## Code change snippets
====
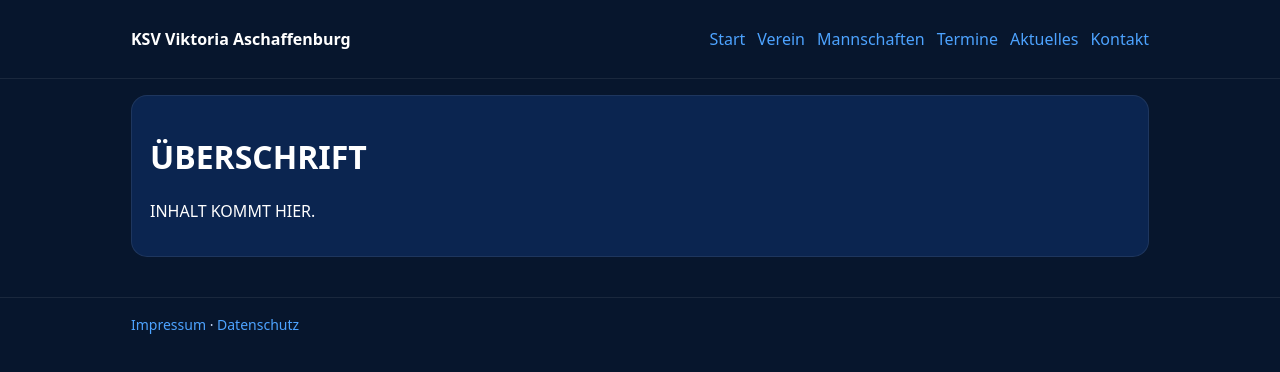
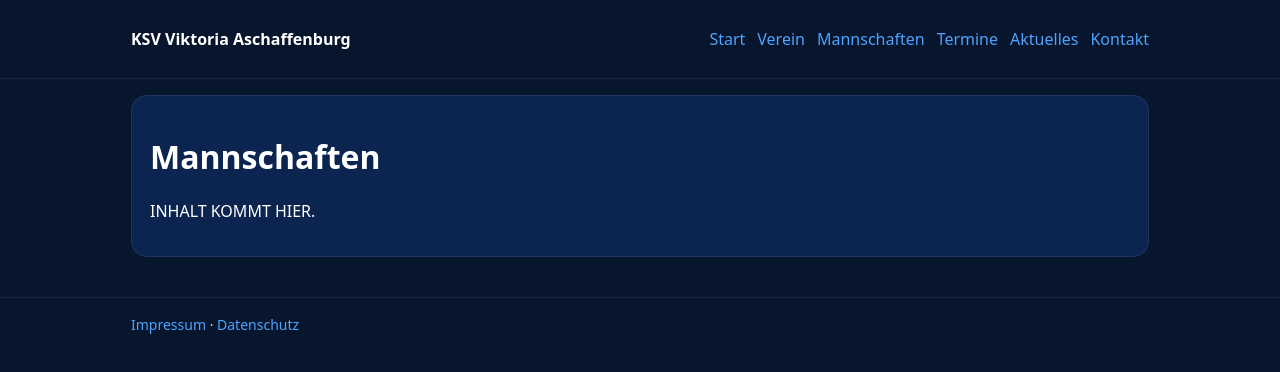
Before and after one commit to bhashelios/ksvvab, a plain HTML site: page mannschaften/index.html in a window 1280 px wide. Drawn offline with Linux system fonts and the light colour scheme.

Commit message:
Mannschaft headline modified

```diff
--- a/mannschaften/index.html
+++ b/mannschaften/index.html
@@ -11,7 +11,7 @@
 
   <main class="wrap">
     <div class="card">
-      <h1>ÜBERSCHRIFT</h1>
+      <h1>Mannschaften</h1>
       <p>INHALT KOMMT HIER.</p>
     </div>
   </main>
```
====
Copy out each line of the data in which the word "html" appears.

## ANSWER FOR THIS EXERCISE
Before and after one commit to bhashelios/ksvvab, a plain HTML site: page mannschaften/index.html in a window 1280 px wide. Drawn offline with Linux system fonts and the light colour scheme.
--- a/mannschaften/index.html
+++ b/mannschaften/index.html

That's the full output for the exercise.